The Oregon Department of Justice (DOJ) has initiated a criminal investigation against the Police Chief and second-in-command of a small, four-man Oregon police department.

Stanfield is a small Eastern Oregon community of 2,040 people on the Washington border. The four-man police department also patrols neighboring Echo, population 700.

Bryon Zumwalt, 39, was hired as a Stanfield police officer on January 1, 1999. He promoted to lieutenant in 2002 and was named Police Chief on March 1, 2003. Zumwalt's second in command, Troy LaMonte "Monty" Toombs, 36, was hired as lieutenant on March 3, 2014, after working as an Idaho police officer.

Officer Daniel Poffenberger and, until recently, Officer Ryan McBride rounded out the Stanfield police force. In August 2015, however, Toombs placed McBride on leave after he showed up drunk to help an off-duty sheriff s deputy who had driven off the road, according to Poffenberger' s DOJ statement. McBride had been driven to the scene by someone else, said lawyer Sean Riddell.

McBride was then fired in late October 2015, and he filed a notice of intent to sue the Chief and City. He is alleging that he was fired in retaliation for reporting unethical and criminal conduct by Toombs. McBride claims that in August 2015, Toombs seized at least two marijuana plants during a criminal investigation but did not log the plants into evidence, and may have taken them for his own personal use, the notice claims.

McBride also alerted Zumwalt that Toombs had approached married couples in the Stanfield and Echo area, soliciting them to engage in sex acts with him and his wife, according to the notice. Rather than investigate the allegations, the Chief terminated McBride.

In another incident, Toombs was drinking at home and repeatedly called Poffenberger complaining of noise at his neighbor's house, according to Poffenberger's DOJ statement.

Toombs demanded that Poffenberger make an arrest even though he did not have grounds to do so.

During a 2015 burn ban, Poffenberger was called to a house in Echo on a report of a fire burning in the front yard. It was Toombs' home and he was sitting next to the fire. He refused to put out the fire even after learning of the ban, according to Poffenberger.

Among other allegations, Poffenberger also reported that Toombs illegally arrested a truck driver for indecent exposure and searched his truck after he stopped on the side of the road to relieve himself. A state police trooper determined that Toombs did not have probable cause for arrest or search, Poffenberger claimed.

DOJ is also investigating accusations that Zumwalt seized a revolver from a motorist but failed to log it into evidence in connection with the stop, and that he failed to investigate complaints about Toombs made by McBride and Poffenberger.

On November 19, 2015, Stanfield City Manager W. Blair Larsen told reporters that Zumwalt and Toombs were still working because he was not aware of any criminal wrongdoing. By the end of the day, however, both men had been placed on paid administrative leave.
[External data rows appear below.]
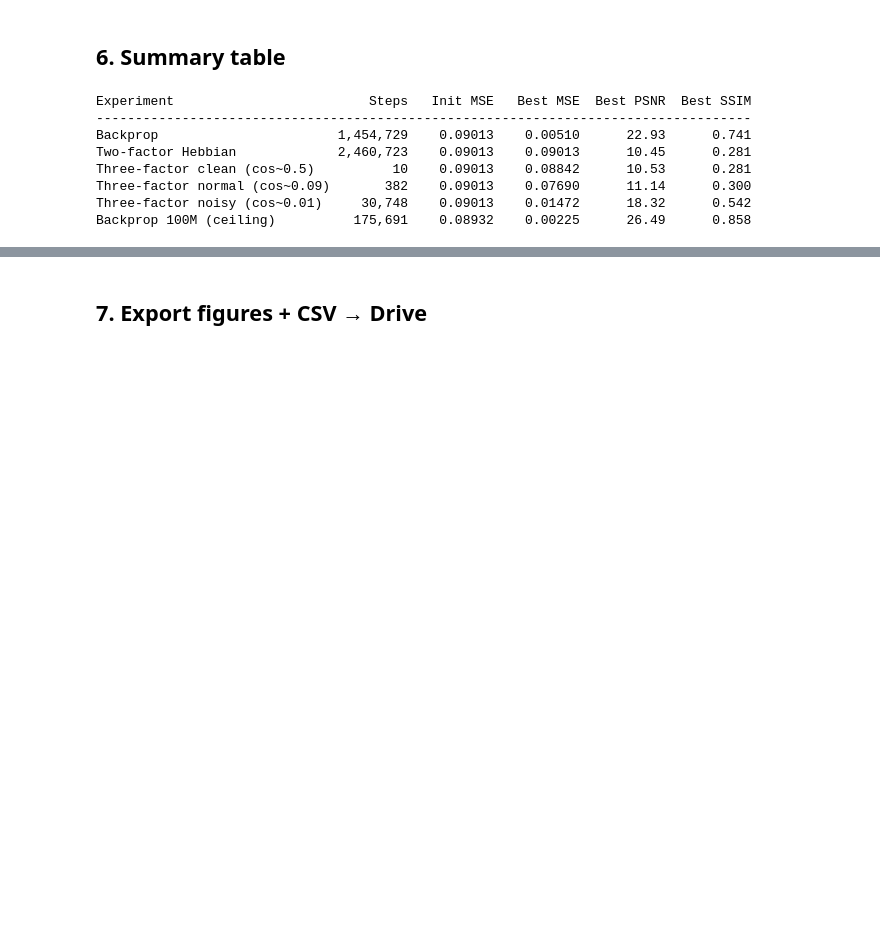
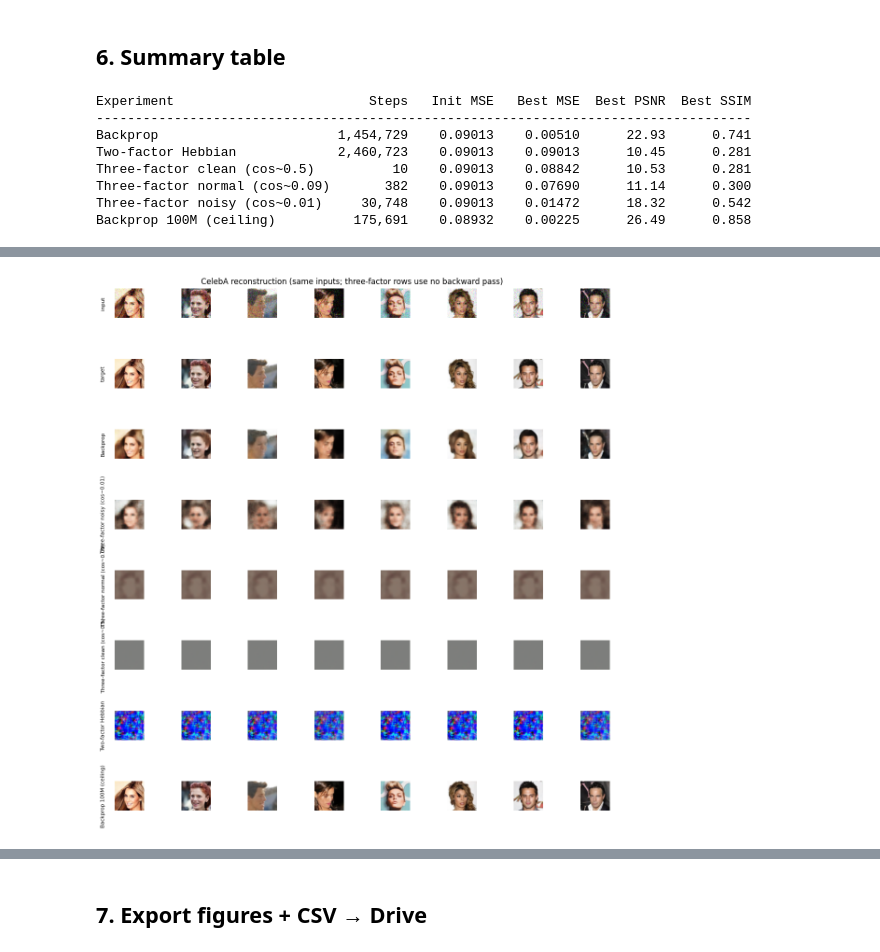
Before and after one commit to cgm2179/Branch_2_Diffusion_Transformer_efficiency_for_small_model, a Jupyter notebook: Section 7 - Cameron's Version/regime 1 - CelebA Denoiser/CelebA Denoiser - 06_compare_results.ipynb, the cells around one changed output, grey strips where cells are left out. Saved outputs shown, nothing was run; the diff lists cells and outputs as text; code cells hidden in the pictures; blank space fills up the shorter version.

```diff
--- a/Section 7 - Cameron's Version/regime 1 - CelebA Denoiser/CelebA Denoiser - 06_compare_results.ipynb
+++ b/Section 7 - Cameron's Version/regime 1 - CelebA Denoiser/CelebA Denoiser - 06_compare_results.ipynb
@@ -257,3 +257,93 @@ Three-factor clean (cos~0.5)          10    0.09013    0.08842      10.53      0
 Three-factor normal (cos~0.09)       382    0.09013    0.07690      11.14      0.300
 Three-factor noisy (cos~0.01)     30,748    0.09013    0.01472      18.32      0.542
 Backprop 100M (ceiling)          175,691    0.08932    0.00225      26.49      0.858
+# %%
+# =============================================================================
+#  fig_recon_celeba.png  --  per-method CelebA reconstruction grid for the paper.
+#  Self-contained: run any time after "## 1. Setup + Load Results" (uses R, CKPT_DIR,
+#  device, LABELS) and before "## 7. Export". Denoiser: the input row is corrupted.
+# =============================================================================
+import os, glob, torch, numpy as np
+import torch.nn as nn
+import matplotlib.pyplot as plt
+from PIL import Image
+
+# 1) CelebA images (download a handful if missing)
+CELEBA_ROOT = globals().get('CELEBA_ROOT', '/content/celeba')
+if not glob.glob(os.path.join(CELEBA_ROOT, '**', '*.jpg'), recursive=True):
+    try:
+        import shutil
+        os.makedirs(os.path.expanduser('~/.kaggle'), exist_ok=True)
+        if os.path.exists('kaggle.json'):
+            shutil.copy('kaggle.json', os.path.expanduser('~/.kaggle/kaggle.json'))
+            os.chmod(os.path.expanduser('~/.kaggle/kaggle.json'), 0o600)
+        os.system('pip -q install kaggle')
+        os.system('kaggle datasets download -d jessicali9530/celeba-dataset -p "%s" --unzip -q' % CELEBA_ROOT)
+    except Exception as e:
+        print('Kaggle download failed:', e)
+_fs = sorted(glob.glob(os.path.join(CELEBA_ROOT, '**', '*.jpg'), recursive=True))[:8]
+assert _fs, 'no CelebA jpgs under %r -- upload kaggle.json and re-run.' % CELEBA_ROOT
+
+# 2) ConvAE (identical to the training notebooks)
+class ConvAE(nn.Module):
+    def __init__(self, conv_c=32, latent=116):
+        super().__init__(); c2 = 2*conv_c
+        self.enc = nn.Sequential(
+            nn.Conv2d(3, conv_c, 3, 2, 1), nn.ReLU(),
+            nn.Conv2d(conv_c, conv_c, 3, 2, 1), nn.ReLU(),
+            nn.Conv2d(conv_c, c2, 3, 2, 1), nn.ReLU())
+        self._c2 = c2
+        self.fc1 = nn.Linear(c2*8*8, latent); self.fc2 = nn.Linear(latent, c2*8*8)
+        self.dec = nn.Sequential(
+            nn.Upsample(scale_factor=2, mode='nearest'), nn.Conv2d(c2, conv_c, 3, padding=1), nn.ReLU(),
+            nn.Upsample(scale_factor=2, mode='nearest'), nn.Conv2d(conv_c, conv_c, 3, padding=1), nn.ReLU(),
+            nn.Upsample(scale_factor=2, mode='nearest'), nn.Conv2d(conv_c, 3, 3, padding=1))
+    def forward(self, x):
+        h = self.enc(x); b = h.shape[0]
+        z = self.fc1(h.reshape(b, -1)); h2 = self.fc2(z).reshape(b, self._c2, 8, 8)
+        return self.dec(h2)
+
+def _ckpt(m):
+    for d in [CKPT_DIR] + EXTRA_CKPT_DIRS:
+        p = os.path.join(d, f'{m}.pt')
+        if os.path.exists(p): return p
+    return None
+
+# 3) same 8 inputs for every method (denoiser: corrupt with the run's sigma+seed)
+def _dec(p):
+    im = Image.open(p).convert('RGB'); w, h = im.size; s = min(w, h)
+    im = im.crop(((w-s)//2, (h-s)//2, (w+s)//2, (h+s)//2)).resize((64, 64), Image.BILINEAR)
+    return torch.from_numpy(np.asarray(im, np.float32)/255.).permute(2, 0, 1)
+x = torch.stack([_dec(p) for p in _fs]).to(device)
+_cfg0 = next(iter(R.values()))['meta']['config']; _sig = _cfg0.get('CORRUPT_SIGMA', 0)
+torch.manual_seed(_cfg0.get('SEED', 0))
+xin = x + _sig*torch.randn_like(x) if _sig > 0 else x
+
+# 4) reconstruct with each available method
+order = [m for m in ['backprop','three_factor_noisy','three_factor_normal',
+                     'three_factor_clean','two_factor','backprop_100M'] if _ckpt(m)]
+rows = [('input', xin.clamp(0,1)), ('target', x)]
+for m in order:
+    cfg = R[m]['meta']['config']
+    net = ConvAE(cfg['CONV_C'], cfg['LATENT']).to(device)
+    ck = torch.load(_ckpt(m), map_location=device)['method']
+    net.load_state_dict(ck['net'] if 'net' in ck else ck['params']); net.eval()
+    with torch.no_grad(): rec = torch.sigmoid(net(xin)).clamp(0, 1)
+    rows.append((LABELS.get(m, m), rec))
+
+# 5) grid -> save -> download
+n = 8; fig, ax = plt.subplots(len(rows), n, figsize=(1.5*n, 1.5*len(rows)))
+for r, (lab, imgs) in enumerate(rows):
+    for j in range(n):
+        ax[r, j].imshow(imgs[j].permute(1,2,0).cpu().clamp(0,1).numpy()); ax[r, j].axis('off')
+    ax[r, 0].text(-0.4, 0.5, lab, rotation=90, va='center', ha='center', fontsize=8,
+                  transform=ax[r, 0].transAxes)
+plt.suptitle('CelebA reconstruction (same inputs; three-factor rows use no backward pass)')
+plt.tight_layout()
+fig.savefig('fig_recon_celeba.png', dpi=150, bbox_inches='tight'); print('saved fig_recon_celeba.png')
+plt.show()
+try:
+    from google.colab import files; files.download('fig_recon_celeba.png')
+except Exception as e:
+    print('download skipped (not on Colab):', e)
+# %% [output]
@@ -259,0 +351 @@ Backprop 100M (ceiling)          175,691    0.08932    0.00225      26.49      0
+[figure, added]
```
Also changed, not shown: parts of 1 cell of this notebook.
Larsen refused to say why. "We're doing the best we can to address everybody's rights," Larsen   said.

The move left Poffenberger as the last man standing in the Stanfield police department.

The city has requested additional patrols from the Umatilla County Sheriff s Office and Hermiston Police Department.

Zumwalt and Toombs did not return calls for comment. DOJ Spokeswoman Kristina Edmunson also declined to comment on the pending  criminal  investigation.

"It'll all come out eventually," said Stanfield City Council Member Jack Huxoll. We will be sure to let you know when it does.

Source: The Oregonian/OregonLive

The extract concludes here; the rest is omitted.